By Marco Margaritoff. Spartacus led the biggest slave rebellion Rome had ever seen — but his motivations may not have been so noble.
A clip from Spartacus: Blood and Sand depicting the titular character and Crixus going at it. Share Tweet Email. Report a bad ad experience.
Marco Margaritoff. Sign Up For The ATI Newsletter. Previous Post. They moved around the base of Vesuvius, outflanked the army, and annihilated Glaber's men.
A second expedition, under the praetor Publius Varinius , was then dispatched against Spartacus. For some reason, Varinius seems to have split his forces under the command of his subordinates Furius and Cossinius.
Plutarch mentions that Furius commanded some 2, men, but neither the strength of the remaining forces, nor whether the expedition was composed of militia or legions, appears to be known.
These forces were also defeated by the army of escaped slaves: Cossinius was killed, Varinius was nearly captured, and the equipment of the armies was seized by the slaves.
With these victories, more and more slaves flocked to the Spartacan forces, as did "many of the herdsmen and shepherds of the region", swelling their ranks to some 70, The victories of the rebel slaves did not come without a cost.
At some time during these events, one of their leaders, Oenomaus , was lost—presumably in battle—and is not mentioned further in the histories.
By the end of 73 BC, Spartacus and Crixus were in command of a large group of armed men with a proven ability to withstand Roman armies. What they intended to do with this force is somewhat difficult for modern readers to determine.
Since the Third Servile War was ultimately an unsuccessful rebellion, no firsthand account of the slaves' motives and goals exists, and historians writing about the war propose contradictory theories.
Many popular modern accounts of the war claim that there was a factional split in the escaped slaves between those under Spartacus, who wished to escape over the Alps to freedom, and those under Crixus, who wished to stay in southern Italy to continue raiding and plundering.
This appears to be an interpretation of events based on the following: the regions that Florus lists as being raided by the slaves include Thurii and Metapontum , which are geographically distant from Nola and Nuceria.
This indicates the existence of two groups: Lucius Gellius eventually attacked Crixus and a group of some 30, followers who are described as being separate from the main group under Spartacus.
Fictional accounts sometimes portray the rebelling slaves as ancient Roman freedom fighters , struggling to change a corrupt Roman society and to end the Roman institution of slavery.
Although this is not contradicted by classical historians, no historical account mentions that the goal of the rebel slaves was to end slavery in the Republic, nor do any of the actions of rebel leaders, who themselves committed numerous atrocities, seem specifically aimed at ending slavery.

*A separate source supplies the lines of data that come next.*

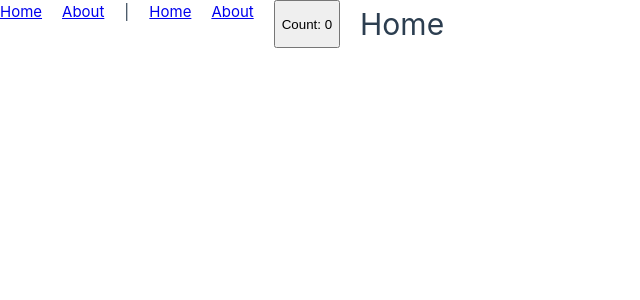
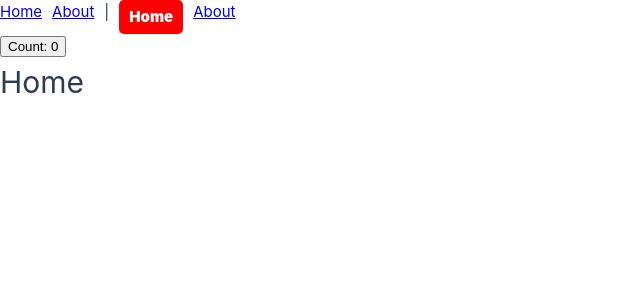
Before and after one commit to rendrazuriansyah/vue-router, a Vue app: page / in a window 1280 px wide. Shown: the top 300 px of the page, without its empty margins (0-640 px from the left). Built offline with nearby package versions, Linux system fonts and the light colour scheme.

Commit message:
style: memberikan styling pada routerlink active yang dipilih

```diff
--- a/src/components/Nav.vue
+++ b/src/components/Nav.vue
@@ -9,14 +9,23 @@ import { RouterLink } from "vue-router";
 		<a href="/about">About</a>
 		|
 		<!-- Routerlink: pindah page tanpa refresh -->
-		<RouterLink to="/">Home</RouterLink>
-		<RouterLink to="/about">About</RouterLink>
+		<RouterLink active-class="active" to="/">Home</RouterLink>
+		<RouterLink active-class="active" to="/about">About</RouterLink>
 	</div>
 </template>
 
-<style>
+<style scoped>
 div {
 	display: flex;
-	gap: 20px;
+	gap: 10px;
+}
+
+.active {
+	font-weight: 900;
+	color: white;
+	background-color: red;
+	padding: 5px 10px;
+	border-radius: 5px;
+	text-decoration: none;
 }
 </style>
```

Even classical historians, who were writing only years after the events themselves, seem to be divided as to what the motives of Spartacus were.
Appian and Florus write that he intended to march on Rome itself  —although this may have been no more than a reflection of Roman fears.
If Spartacus did intend to march on Rome, it was a goal he must have later abandoned. Plutarch writes that Spartacus merely wished to escape northwards into Cisalpine Gaul and disperse his men back to their homes.
It is not certain that the slaves were a homogeneous group under the leadership of Spartacus, although this is implied by the Roman historians.
Certainly other slave leaders are mentioned—Crixus, Oenomaus, Gannicus, and Castus—and it cannot be told from the historical evidence whether they were aides, subordinates, or even equals leading groups of their own and traveling in convoy with Spartacus' people.
In the spring of 72 BC, the escaped slaves left their winter encampments and began to move northwards towards Cisalpine Gaul. The Senate, alarmed by the size of the revolt and the defeat of the praetorian armies of Glaber and Varinius , dispatched a pair of consular legions under the command of Lucius Gellius and Gnaeus Cornelius Lentulus Clodianus.